“What must John be thinking up in heaven?” he asked.
Among the attendees were parishioners, first responders including police officers from Euclid, Richmond Heights and elsewhere, active-duty military personnel, members of veterans groups and others.
“Christian values and what we believe are important,” Father Betters said. He credited the community for joining together and lifting each other up. He said Krebel’s funeral Mass was like all the liturgies he celebrated – including the music and parish greeters.
“John was willing to serve his country in the armed forces,” he said. “We come here today to celebrate John’s birth in eternal life.” Father Betters recalled his mother telling him that you can always pray for someone.
“Even though John died alone, he is feeling those prayers as he prepares for his entry to eternal life,” Father Better said. He told the congregation that every time we call a friend, we recognize that Jesus suffered and died for us and opened the gates of heaven for us.
“If John was here today, I’m sure he’d be grateful,” he said, asking those gathered to close their eyes and imagine Krebel’s last breath and then him seeing all those who went before him – family and friends. “And then he sees Jesus, his Lord and savior, who greets him and says, ‘Well done, my good and faithful servant.’”
After Mass, a military bugler played taps as veterans, active military and law enforcement members saluted. Others held their hand over their heart. The flag atop Krebel’s casket was folded and presented to staff members from Governor’s Village in Mayfield Heights, Krebel’s last residence.

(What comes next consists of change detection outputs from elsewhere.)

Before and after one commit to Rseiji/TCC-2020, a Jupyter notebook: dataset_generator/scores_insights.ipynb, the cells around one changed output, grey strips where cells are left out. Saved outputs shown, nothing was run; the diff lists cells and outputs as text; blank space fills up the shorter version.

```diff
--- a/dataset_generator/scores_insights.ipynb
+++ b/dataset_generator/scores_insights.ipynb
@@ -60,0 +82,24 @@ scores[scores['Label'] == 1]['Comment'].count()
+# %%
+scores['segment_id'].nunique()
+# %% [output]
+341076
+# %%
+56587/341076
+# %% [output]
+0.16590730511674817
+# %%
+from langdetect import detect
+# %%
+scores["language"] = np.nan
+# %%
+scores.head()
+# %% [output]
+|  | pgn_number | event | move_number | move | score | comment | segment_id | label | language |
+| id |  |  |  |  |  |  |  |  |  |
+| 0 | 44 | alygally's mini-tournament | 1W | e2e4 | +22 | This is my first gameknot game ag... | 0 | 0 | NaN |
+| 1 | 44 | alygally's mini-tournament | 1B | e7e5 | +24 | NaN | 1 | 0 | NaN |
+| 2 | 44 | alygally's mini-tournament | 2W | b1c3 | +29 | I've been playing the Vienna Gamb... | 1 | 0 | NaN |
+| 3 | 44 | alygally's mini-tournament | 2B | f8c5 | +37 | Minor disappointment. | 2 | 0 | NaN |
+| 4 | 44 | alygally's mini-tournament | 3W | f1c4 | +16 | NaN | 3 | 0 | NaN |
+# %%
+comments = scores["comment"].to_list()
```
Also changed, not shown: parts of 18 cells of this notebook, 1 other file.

“He was a kind, sweet man,” said Michelle Gorman, Governor’s Village executive director, who was with Krebel when he died. She said he moved into an assisted living suite in July 2020. “Even though he couldn’t communicate well, he would give us a thumbs-up when we did something he liked,” she said. Gorman also recalled how he enjoyed spending time with the activities director’s dog who visited the facility weekly. In fact, a photo of Krebel in his wheelchair petting the dog was used on the worship aid for the funeral Mass.

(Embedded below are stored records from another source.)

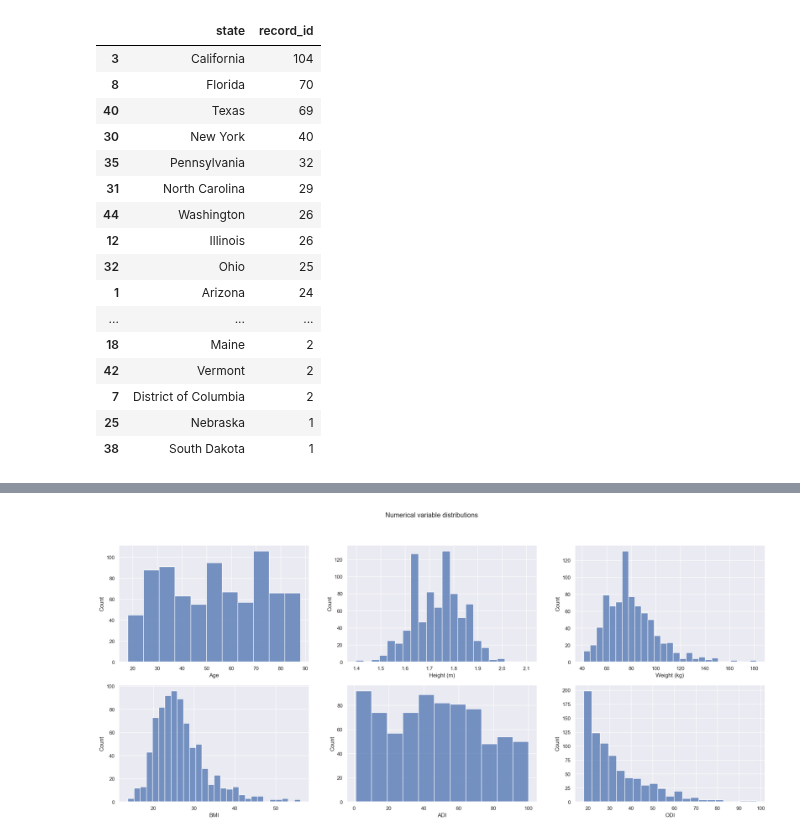
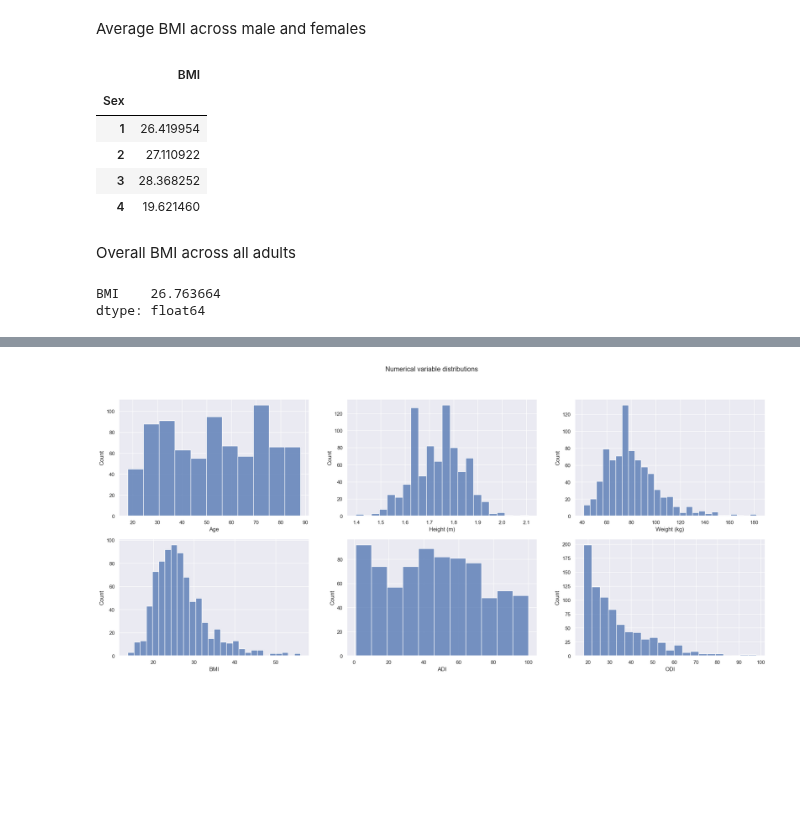
Before and after one commit to evanyfyip/vm-spinal-risk, a Jupyter notebook: vm-spinal-risk/notebooks/aim1_exploratory_analysis/normative_odi_eda.ipynb, the cells around one changed output, grey strips where cells are left out. Cells and saved outputs as stored; diff of their text form; code cells hidden in the pictures; blank space fills up the shorter version.

```diff
--- a/vm-spinal-risk/notebooks/aim1_exploratory_analysis/normative_odi_eda.ipynb
+++ b/vm-spinal-risk/notebooks/aim1_exploratory_analysis/normative_odi_eda.ipynb
@@ -54,21 +61 @@ plt.hist(odi_quality_df.adi_score)
-# %%
-odi_quality_df[['record_id', 'state']].groupby('state').count().reset_index().sort_values('record_id', ascending=False)
-# %% [output]
-|  | state | record_id |
-| 3 | California | 104 |
-| 8 | Florida | 70 |
-| 40 | Texas | 69 |
-| 30 | New York | 40 |
-| 35 | Pennsylvania | 32 |
-| 31 | North Carolina | 29 |
-| 44 | Washington | 26 |
-| 12 | Illinois | 26 |
-| 32 | Ohio | 25 |
-| 1 | Arizona | 24 |
-| ... | ... | ... |
-| 18 | Maine | 2 |
-| 42 | Vermont | 2 |
-| 7 | District of Columbia | 2 |
-| 25 | Nebraska | 1 |
-| 38 | South Dakota | 1 |
 # %%
@@ -75,0 +76,19 @@ odi_rename = odi_quality_df.rename(columns={'age': 'Age', 'sex': 'Sex', 'height_
+# %% [markdown]
+Average BMI across male and females
+# %%
+adults = odi_rename[odi_rename['Age'] >= 20]
+adults[['Sex', 'BMI']].groupby(by='Sex').mean()
+# %% [output]
+|  | BMI |
+| Sex |  |
+| 1 | 26.419954 |
+| 2 | 27.110922 |
+| 3 | 28.368252 |
+| 4 | 19.621460 |
+# %% [markdown]
+Overall BMI across all adults
+# %%
+adults[['BMI']].mean()
+# %% [output]
+BMI    26.763664
+dtype: float64
```
Also changed, not shown: parts of 28 cells of this notebook, 3 other files.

“He had a lot of struggles and hardships,” Gorman said, ”but he was a wonderful man and he had a pleasant attitude.”